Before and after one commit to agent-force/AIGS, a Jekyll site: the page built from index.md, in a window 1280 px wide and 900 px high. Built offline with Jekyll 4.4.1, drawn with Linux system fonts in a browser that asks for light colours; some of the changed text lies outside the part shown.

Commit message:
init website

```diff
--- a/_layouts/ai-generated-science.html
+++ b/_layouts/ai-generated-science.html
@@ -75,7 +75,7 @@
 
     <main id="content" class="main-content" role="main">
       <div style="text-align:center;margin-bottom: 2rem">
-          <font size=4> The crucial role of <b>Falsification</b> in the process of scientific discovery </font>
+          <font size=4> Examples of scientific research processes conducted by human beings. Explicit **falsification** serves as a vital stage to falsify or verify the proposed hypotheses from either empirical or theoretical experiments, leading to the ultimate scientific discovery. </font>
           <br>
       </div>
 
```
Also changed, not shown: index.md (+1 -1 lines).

※ ※ ※

**Exercise description**
How many lines of the entries contain the word "scientific"? Only the number is wanted.

**Problem solution**
2